Do Miss America

'Songs From Desire Avenue' by Do Miss America (is the latest in a significant number of Brit bands who offer an impressive harmony led take on Americana music. Here is a band whose best songs, pristine harmonies, catchy melodies and lyrics of sublimated love, lust and desire puts them miles ahead of their contemporaries - either side of the Atlantic - though their preoccupation with MOR country holds them back.

They open with their very best effort the magnificent 'Queen of California', which apart from stealing a melody line from Orange Juice is so good it's hard to believe they are Brits. The integral repeated keyboard riff and the sumptuous refrain, 'My baby's the queen of California, but I'm in love with the angel of New Orleans, My baby's the queen of California, but it's still you I see in my dreams', is simply irresistible

There's rare attention to detail, stretching from the loosely conceptualised lyrics to the sweeping melodies, delicate instrumental work and perfectly phrased rhyming couplets with harmony vocals that all contribute to a seamless flow.

And having set out their stall with the poised 'Queen of California', they broaden their horizons on 'Gasoline 'full of unlikely blues harp and horn riffs, noir lyrics and a wholesome production that places great emphasis on sonic quality and backing vocals.

It comes as something of a disappointment then, when they abandon their bristling opening with a step towards MOR country rock on a sub Eagles effort 'Falling All The Way' and a handful of inoffensive country rock outings. It's a shame because this is a band that obviously has so much more to give than the Everly Brothers pastiche of the banjo led 'Half Way Down The Line'.

The overall balance of the album suggests a push and pull in different directions with the impetus veering towards playing safe. Whatever the reason, this is a band that never strays too far from sparkling harmony vocals as evidenced by the beautifully crafted ballad 'Just Like Rome'. It's also a song full of angst and a chiming pedal steel that surely offers them radio potential. On 'Georgia' they add some stylised lyrics to match their musical strength; 'I'm somewhere between heaven & heartbreak again, somewhere inside I can feel my life caving in'.
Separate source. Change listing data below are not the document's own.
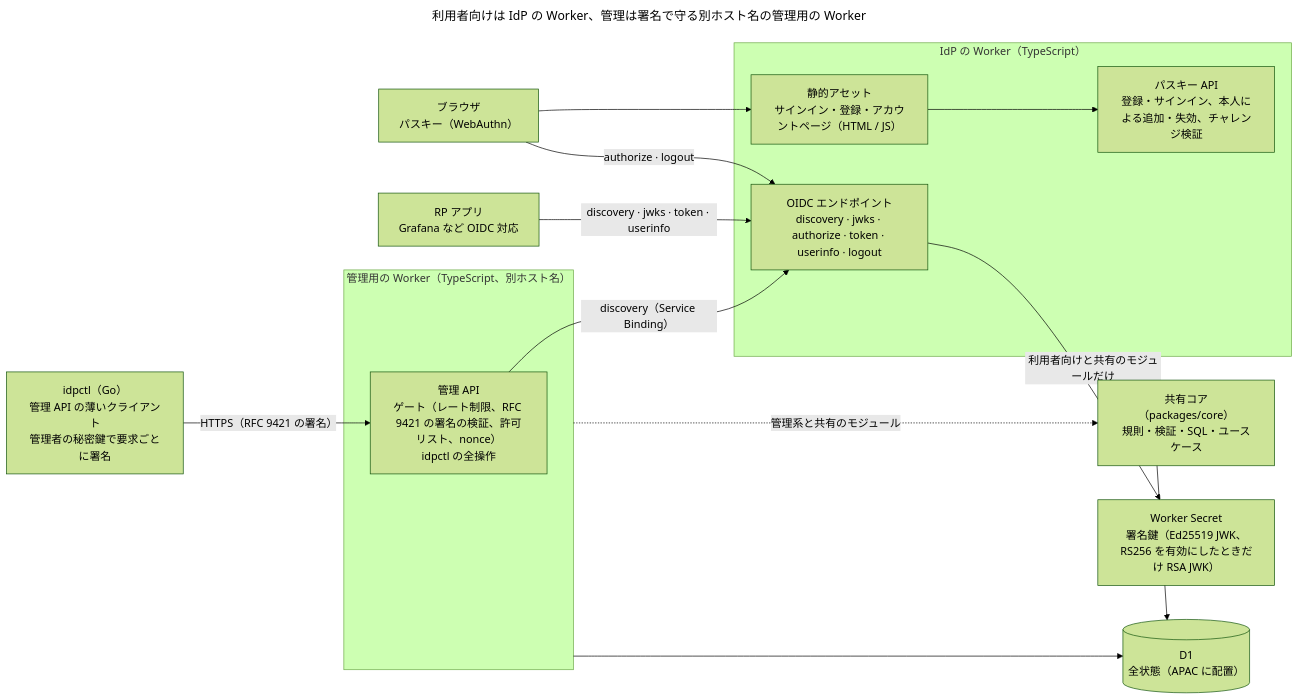
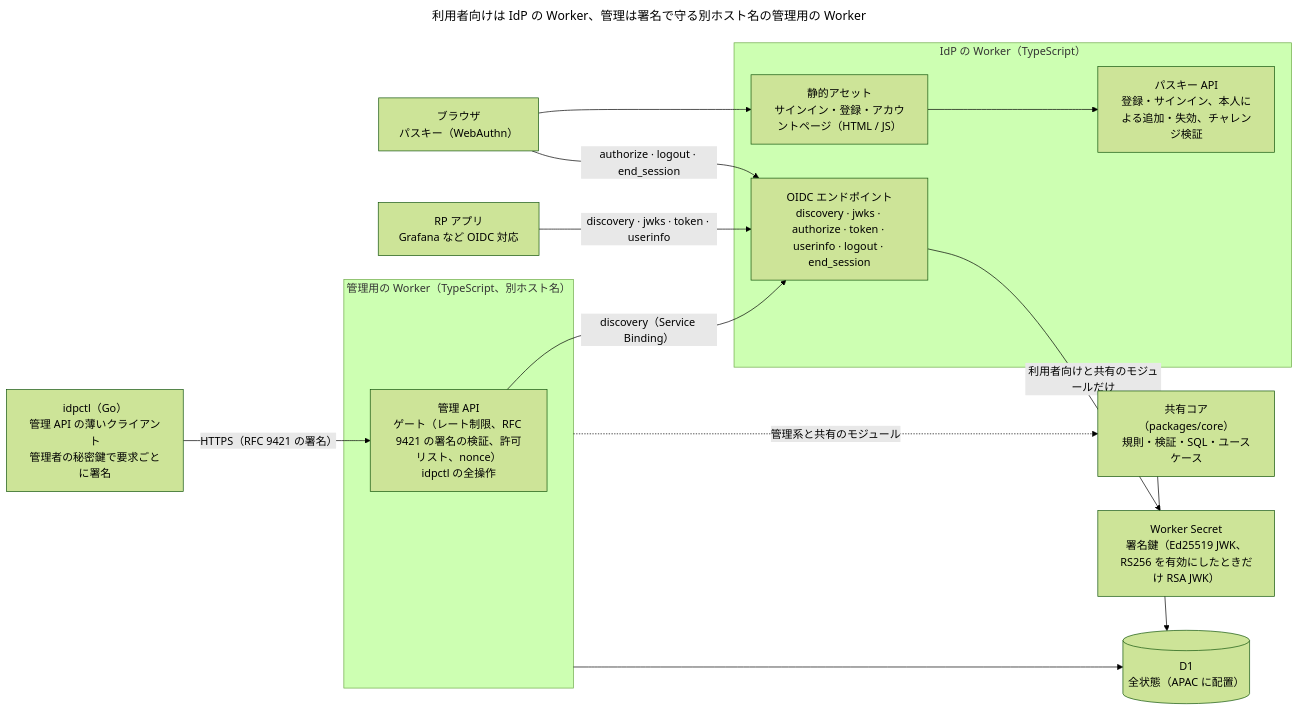
One commit to OJILab-dev/idp changed the diagram in docs/design/README.md. Above: the diagram before and after it, drawn with Mermaid (forest theme). The commit also changed other lines of this file and 49 other files, not shown here.

````diff
--- a/docs/design/README.md
+++ b/docs/design/README.md
@@ -37,36 +37,36 @@
 ```mermaid
 ---
 title: 利用者向けは IdP の Worker、管理は署名で守る別ホスト名の管理用の Worker
 ---
 flowchart LR
   browser["ブラウザ<br/>パスキー（WebAuthn）"]
   rp["RP アプリ<br/>Grafana など OIDC 対応"]
 
   subgraph worker["IdP の Worker（TypeScript）"]
-    oidc["OIDC エンドポイント<br/>discovery · jwks · authorize · token · userinfo · logout"]
+    oidc["OIDC エンドポイント<br/>discovery · jwks · authorize · token · userinfo · logout · end_session"]
     static["静的アセット<br/>サインイン・登録・アカウントページ（HTML / JS）"]
     passkey["パスキー API<br/>登録・サインイン、本人による追加・失効、チャレンジ検証"]
   end
 
   idpctl["idpctl（Go）<br/>管理 API の薄いクライアント<br/>管理者の秘密鍵で要求ごとに署名"]
 
   subgraph admin["管理用の Worker（TypeScript、別ホスト名）"]
     adminapi["管理 API<br/>ゲート（レート制限、RFC 9421 の署名の検証、許可リスト、nonce）<br/>idpctl の全操作"]
   end
 
   core["共有コア（packages/core）<br/>規則・検証・SQL・ユースケース"]
   secret["Worker Secret<br/>署名鍵（Ed25519 JWK、RS256 を有効にしたときだけ RSA JWK）"]
   d1[("D1<br/>全状態（APAC に配置）")]
 
   browser --> static
   static --> passkey
-  browser -->|"authorize · logout"| oidc
+  browser -->|"authorize · logout · end_session"| oidc
   rp -->|"discovery · jwks · token · userinfo"| oidc
   oidc --> secret
   idpctl -->|"HTTPS（RFC 9421 の署名）"| adminapi
   adminapi -->|"discovery（Service Binding）"| oidc
   worker -.->|"利用者向けと共有のモジュールだけ"| core
   admin -.->|"管理系と共有のモジュール"| core
   worker --> d1
   admin --> d1
 ```
````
This perfect meeting of lyrical acumen and a sharply arranged material is the kind of approach that has projected bands like Rascall Flatts to national attention in the States, and Do Miss America have the necessary style and class to pull it off.

They nuance Dylan's 'Desire' period on 'Bad Poetry', tip their hat to REM on the love song 'Falter' and slip into a country duet on 'Call Off The Wedding'. And overlooking a lamentable slice of country twang on 'Don't Get Mad (Get Awesome)' they finish on a heavy duty smouldering ballad.
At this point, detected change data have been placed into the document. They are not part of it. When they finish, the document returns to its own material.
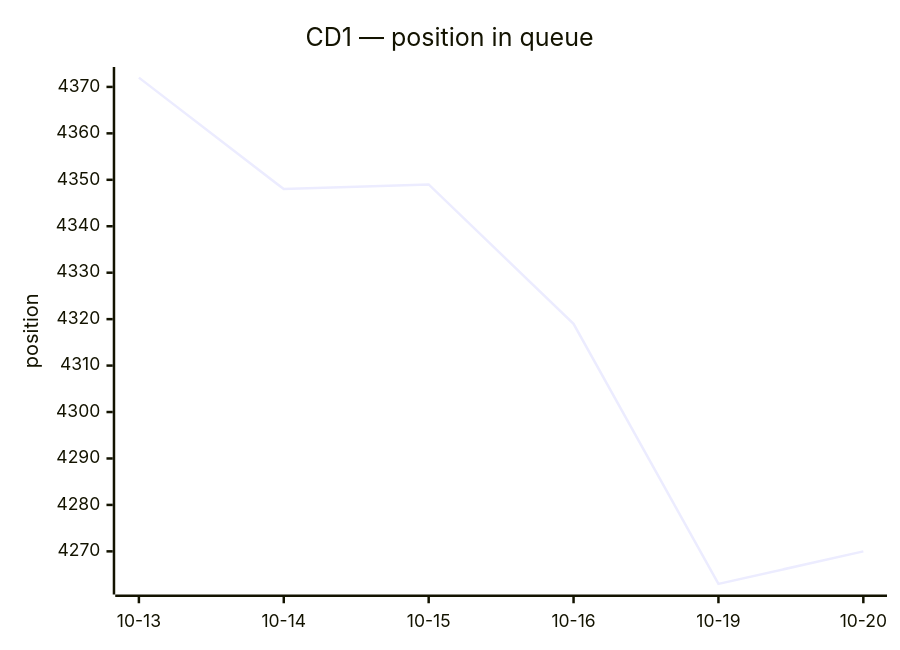
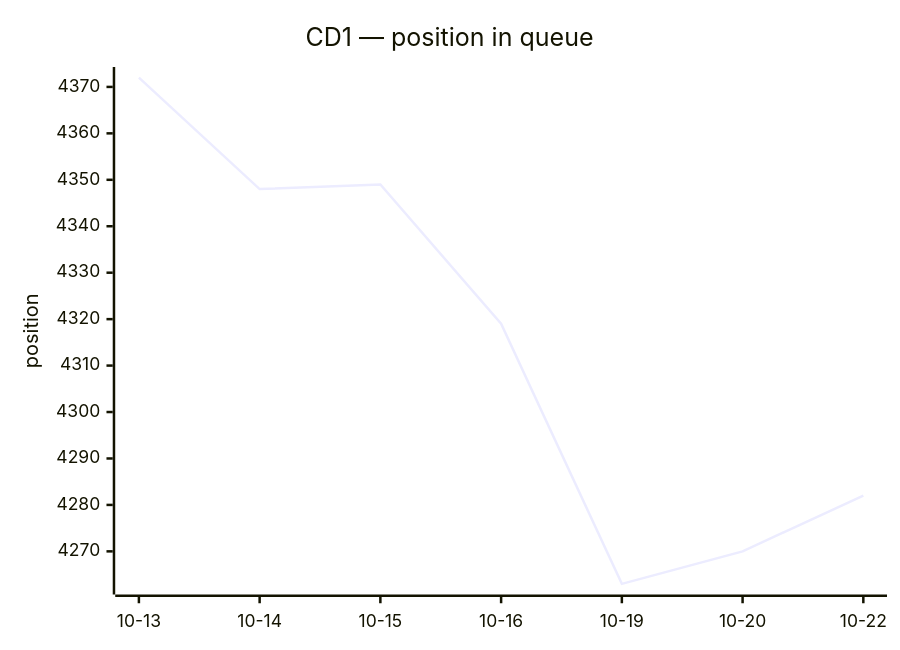
The second of 2 diagrams in queue/README.md (thyarles/thyarles), drawn with Mermaid before and after one commit. The commit also changed other lines of this file and 2 other files, not shown here.

````diff
--- a/queue/README.md
+++ b/queue/README.md
@@ -101,7 +101,7 @@
 ```mermaid
 xychart-beta
   title "CD1 — position in queue"
-  x-axis ["10-13", "10-14", "10-15", "10-16", "10-19", "10-20"]
+  x-axis ["10-13", "10-14", "10-15", "10-16", "10-19", "10-20", "10-22"]
   y-axis "position"
-  line [4372, 4348, 4349, 4319, 4263, 4270]
+  line [4372, 4348, 4349, 4319, 4263, 4270, 4282]
 ```
````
'So Far Gone', includes more dichotomous lyrics such as; 'if enemy is hatred, I guess I can go for bitter friends'. The lyrical duality extends right to the end on the smouldering ballad; 'maybe we should work it out some, but now we're so far gone, we're so far gone, another thing to live and learn from, another chance to crash and burn'. And despite apparently having finished with their last will and testament, there's a very belated down-home crackly coda with a sting in the tail 'Well I've tried and tried and tried and still I find, it's always you that's on my mind, especially when she's lying next to me', suggesting

Do Miss America would be better served by focussing more squarely on their left field leanings and quietly forgetting MOR Nashville.


Review by Pete Feenstra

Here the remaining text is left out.